• [Material provided]

* * *

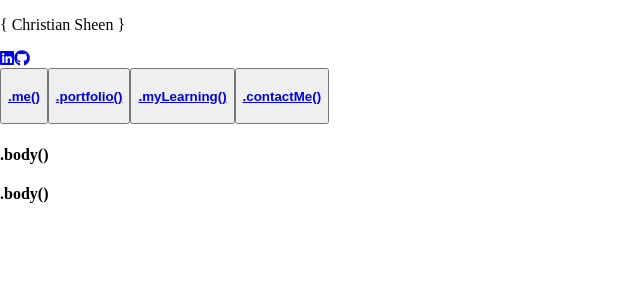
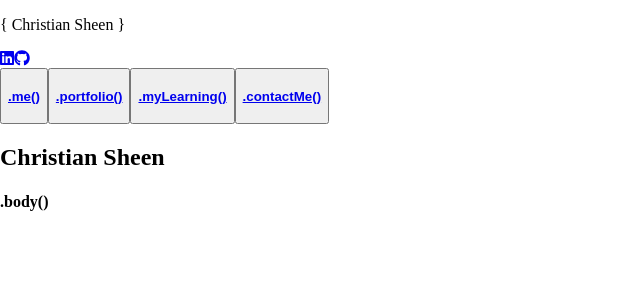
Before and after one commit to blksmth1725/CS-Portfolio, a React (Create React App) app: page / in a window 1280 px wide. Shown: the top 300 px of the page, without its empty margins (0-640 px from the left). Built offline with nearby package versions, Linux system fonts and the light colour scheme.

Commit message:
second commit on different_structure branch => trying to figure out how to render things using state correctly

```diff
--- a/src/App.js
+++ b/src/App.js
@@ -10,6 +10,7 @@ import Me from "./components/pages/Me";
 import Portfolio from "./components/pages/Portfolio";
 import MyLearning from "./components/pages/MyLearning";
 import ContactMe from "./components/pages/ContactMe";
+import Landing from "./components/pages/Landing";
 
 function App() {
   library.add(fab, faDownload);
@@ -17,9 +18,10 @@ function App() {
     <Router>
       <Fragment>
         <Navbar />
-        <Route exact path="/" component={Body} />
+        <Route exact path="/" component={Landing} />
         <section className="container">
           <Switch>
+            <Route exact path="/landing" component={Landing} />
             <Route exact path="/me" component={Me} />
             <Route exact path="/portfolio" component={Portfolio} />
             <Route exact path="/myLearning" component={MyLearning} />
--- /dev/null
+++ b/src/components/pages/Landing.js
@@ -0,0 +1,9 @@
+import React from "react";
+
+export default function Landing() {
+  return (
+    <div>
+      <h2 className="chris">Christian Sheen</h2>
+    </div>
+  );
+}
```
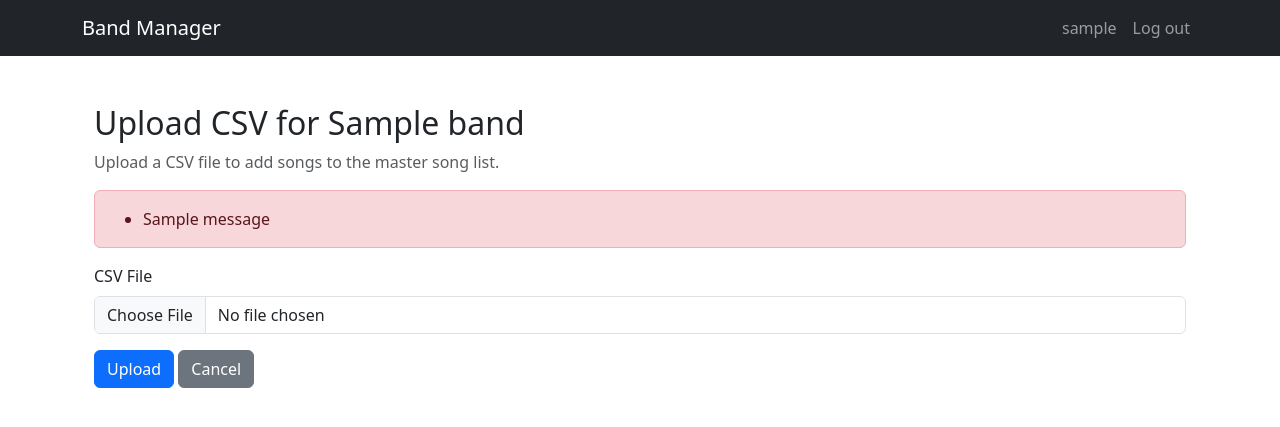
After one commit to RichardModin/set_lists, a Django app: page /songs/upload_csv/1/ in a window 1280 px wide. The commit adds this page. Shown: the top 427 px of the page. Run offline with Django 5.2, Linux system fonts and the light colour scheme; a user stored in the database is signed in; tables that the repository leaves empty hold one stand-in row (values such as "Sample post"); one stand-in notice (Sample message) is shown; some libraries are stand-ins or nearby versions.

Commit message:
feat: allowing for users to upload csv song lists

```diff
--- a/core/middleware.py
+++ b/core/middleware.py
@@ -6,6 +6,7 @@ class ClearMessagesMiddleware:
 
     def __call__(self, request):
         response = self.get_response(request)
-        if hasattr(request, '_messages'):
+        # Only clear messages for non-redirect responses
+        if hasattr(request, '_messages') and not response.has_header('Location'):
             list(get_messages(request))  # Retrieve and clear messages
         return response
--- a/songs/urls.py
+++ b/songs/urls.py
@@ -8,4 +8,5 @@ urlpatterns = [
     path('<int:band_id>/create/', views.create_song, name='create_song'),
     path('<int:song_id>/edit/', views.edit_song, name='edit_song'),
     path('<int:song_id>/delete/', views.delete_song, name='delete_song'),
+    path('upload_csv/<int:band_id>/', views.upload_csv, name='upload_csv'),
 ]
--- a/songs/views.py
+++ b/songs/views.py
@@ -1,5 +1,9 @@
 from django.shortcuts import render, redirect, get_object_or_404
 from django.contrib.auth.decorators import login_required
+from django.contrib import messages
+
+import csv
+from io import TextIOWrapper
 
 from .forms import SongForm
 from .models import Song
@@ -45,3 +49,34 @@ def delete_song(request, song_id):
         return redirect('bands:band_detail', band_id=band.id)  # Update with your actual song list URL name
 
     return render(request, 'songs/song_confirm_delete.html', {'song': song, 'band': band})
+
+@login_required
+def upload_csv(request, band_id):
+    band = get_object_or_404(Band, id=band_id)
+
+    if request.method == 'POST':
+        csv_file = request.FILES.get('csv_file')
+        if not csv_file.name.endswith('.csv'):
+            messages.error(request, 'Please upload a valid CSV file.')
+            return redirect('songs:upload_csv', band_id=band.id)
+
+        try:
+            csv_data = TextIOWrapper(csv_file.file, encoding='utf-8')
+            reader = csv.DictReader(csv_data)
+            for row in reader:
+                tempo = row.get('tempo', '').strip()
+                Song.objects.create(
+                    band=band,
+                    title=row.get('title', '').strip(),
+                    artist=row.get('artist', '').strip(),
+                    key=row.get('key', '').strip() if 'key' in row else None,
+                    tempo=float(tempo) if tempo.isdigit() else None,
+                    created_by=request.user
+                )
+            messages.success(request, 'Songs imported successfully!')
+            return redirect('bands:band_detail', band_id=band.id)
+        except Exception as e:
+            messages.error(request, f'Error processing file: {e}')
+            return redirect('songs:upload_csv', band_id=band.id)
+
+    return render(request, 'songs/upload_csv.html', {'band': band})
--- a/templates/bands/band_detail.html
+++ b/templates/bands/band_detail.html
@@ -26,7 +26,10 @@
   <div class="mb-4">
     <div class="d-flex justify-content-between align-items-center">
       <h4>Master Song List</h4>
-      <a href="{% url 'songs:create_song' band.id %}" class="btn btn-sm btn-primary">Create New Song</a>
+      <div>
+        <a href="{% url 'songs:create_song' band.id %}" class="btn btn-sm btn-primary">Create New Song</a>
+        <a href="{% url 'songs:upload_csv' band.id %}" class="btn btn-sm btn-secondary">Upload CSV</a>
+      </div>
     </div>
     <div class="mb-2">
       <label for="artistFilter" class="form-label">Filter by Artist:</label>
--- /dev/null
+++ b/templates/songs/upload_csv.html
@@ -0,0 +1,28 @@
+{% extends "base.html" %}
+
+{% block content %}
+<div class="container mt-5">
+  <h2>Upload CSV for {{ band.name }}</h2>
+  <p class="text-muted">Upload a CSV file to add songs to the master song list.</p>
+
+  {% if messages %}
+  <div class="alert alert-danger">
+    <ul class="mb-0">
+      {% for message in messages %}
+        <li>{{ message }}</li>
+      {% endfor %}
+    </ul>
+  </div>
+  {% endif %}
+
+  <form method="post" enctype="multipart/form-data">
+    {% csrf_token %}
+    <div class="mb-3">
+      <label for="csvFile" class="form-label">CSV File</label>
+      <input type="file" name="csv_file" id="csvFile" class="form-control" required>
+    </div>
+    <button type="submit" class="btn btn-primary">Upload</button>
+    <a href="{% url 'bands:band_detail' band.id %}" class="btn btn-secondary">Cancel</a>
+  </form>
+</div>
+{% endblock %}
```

* * *

• [Exercise directions]
Skip the images and set down the rest of the data unchanged.

• [Response]
Before and after one commit to blksmth1725/CS-Portfolio, a React (Create React App) app: page / in a window 1280 px wide. Shown: the top 300 px of the page, without its empty margins (0-640 px from the left). Built offline with nearby package versions, Linux system fonts and the light colour scheme.

Commit message:
second commit on different_structure branch => trying to figure out how to render things using state correctly

```diff
--- a/src/App.js
+++ b/src/App.js
@@ -10,6 +10,7 @@ import Me from "./components/pages/Me";
 import Portfolio from "./components/pages/Portfolio";
 import MyLearning from "./components/pages/MyLearning";
 import ContactMe from "./components/pages/ContactMe";
+import Landing from "./components/pages/Landing";
 
 function App() {
   library.add(fab, faDownload);
@@ -17,9 +18,10 @@ function App() {
     <Router>
       <Fragment>
         <Navbar />
-        <Route exact path="/" component={Body} />
+        <Route exact path="/" component={Landing} />
         <section className="container">
           <Switch>
+            <Route exact path="/landing" component={Landing} />
             <Route exact path="/me" component={Me} />
             <Route exact path="/portfolio" component={Portfolio} />
             <Route exact path="/myLearning" component={MyLearning} />
--- /dev/null
+++ b/src/components/pages/Landing.js
@@ -0,0 +1,9 @@
+import React from "react";
+
+export default function Landing() {
+  return (
+    <div>
+      <h2 className="chris">Christian Sheen</h2>
+    </div>
+  );
+}
```
After one commit to RichardModin/set_lists, a Django app: page /songs/upload_csv/1/ in a window 1280 px wide. The commit adds this page. Shown: the top 427 px of the page. Run offline with Django 5.2, Linux system fonts and the light colour scheme; a user stored in the database is signed in; tables that the repository leaves empty hold one stand-in row (values such as "Sample post"); one stand-in notice (Sample message) is shown; some libraries are stand-ins or nearby versions.

Commit message:
feat: allowing for users to upload csv song lists

```diff
--- a/core/middleware.py
+++ b/core/middleware.py
@@ -6,6 +6,7 @@ class ClearMessagesMiddleware:
 
     def __call__(self, request):
         response = self.get_response(request)
-        if hasattr(request, '_messages'):
+        # Only clear messages for non-redirect responses
+        if hasattr(request, '_messages') and not response.has_header('Location'):
             list(get_messages(request))  # Retrieve and clear messages
         return response
--- a/songs/urls.py
+++ b/songs/urls.py
@@ -8,4 +8,5 @@ urlpatterns = [
     path('<int:band_id>/create/', views.create_song, name='create_song'),
     path('<int:song_id>/edit/', views.edit_song, name='edit_song'),
     path('<int:song_id>/delete/', views.delete_song, name='delete_song'),
+    path('upload_csv/<int:band_id>/', views.upload_csv, name='upload_csv'),
 ]
--- a/songs/views.py
+++ b/songs/views.py
@@ -1,5 +1,9 @@
 from django.shortcuts import render, redirect, get_object_or_404
 from django.contrib.auth.decorators import login_required
+from django.contrib import messages
+
+import csv
+from io import TextIOWrapper
 
 from .forms import SongForm
 from .models import Song
@@ -45,3 +49,34 @@ def delete_song(request, song_id):
         return redirect('bands:band_detail', band_id=band.id)  # Update with your actual song list URL name
 
     return render(request, 'songs/song_confirm_delete.html', {'song': song, 'band': band})
+
+@login_required
+def upload_csv(request, band_id):
+    band = get_object_or_404(Band, id=band_id)
+
+    if request.method == 'POST':
+        csv_file = request.FILES.get('csv_file')
+        if not csv_file.name.endswith('.csv'):
+            messages.error(request, 'Please upload a valid CSV file.')
+            return redirect('songs:upload_csv', band_id=band.id)
+
+        try:
+            csv_data = TextIOWrapper(csv_file.file, encoding='utf-8')
+            reader = csv.DictReader(csv_data)
+            for row in reader:
+                tempo = row.get('tempo', '').strip()
+                Song.objects.create(
+                    band=band,
+                    title=row.get('title', '').strip(),
+                    artist=row.get('artist', '').strip(),
+                    key=row.get('key', '').strip() if 'key' in row else None,
+                    tempo=float(tempo) if tempo.isdigit() else None,
+                    created_by=request.user
+                )
+            messages.success(request, 'Songs imported successfully!')
+            return redirect('bands:band_detail', band_id=band.id)
+        except Exception as e:
+            messages.error(request, f'Error processing file: {e}')
+            return redirect('songs:upload_csv', band_id=band.id)
+
+    return render(request, 'songs/upload_csv.html', {'band': band})
--- a/templates/bands/band_detail.html
+++ b/templates/bands/band_detail.html
@@ -26,7 +26,10 @@
   <div class="mb-4">
     <div class="d-flex justify-content-between align-items-center">
       <h4>Master Song List</h4>
-      <a href="{% url 'songs:create_song' band.id %}" class="btn btn-sm btn-primary">Create New Song</a>
+      <div>
+        <a href="{% url 'songs:create_song' band.id %}" class="btn btn-sm btn-primary">Create New Song</a>
+        <a href="{% url 'songs:upload_csv' band.id %}" class="btn btn-sm btn-secondary">Upload CSV</a>
+      </div>
     </div>
     <div class="mb-2">
       <label for="artistFilter" class="form-label">Filter by Artist:</label>
--- /dev/null
+++ b/templates/songs/upload_csv.html
@@ -0,0 +1,28 @@
+{% extends "base.html" %}
+
+{% block content %}
+<div class="container mt-5">
+  <h2>Upload CSV for {{ band.name }}</h2>
+  <p class="text-muted">Upload a CSV file to add songs to the master song list.</p>
+
+  {% if messages %}
+  <div class="alert alert-danger">
+    <ul class="mb-0">
+      {% for message in messages %}
+        <li>{{ message }}</li>
+      {% endfor %}
+    </ul>
+  </div>
+  {% endif %}
+
+  <form method="post" enctype="multipart/form-data">
+    {% csrf_token %}
+    <div class="mb-3">
+      <label for="csvFile" class="form-label">CSV File</label>
+      <input type="file" name="csv_file" id="csvFile" class="form-control" required>
+    </div>
+    <button type="submit" class="btn btn-primary">Upload</button>
+    <a href="{% url 'bands:band_detail' band.id %}" class="btn btn-secondary">Cancel</a>
+  </form>
+</div>
+{% endblock %}
```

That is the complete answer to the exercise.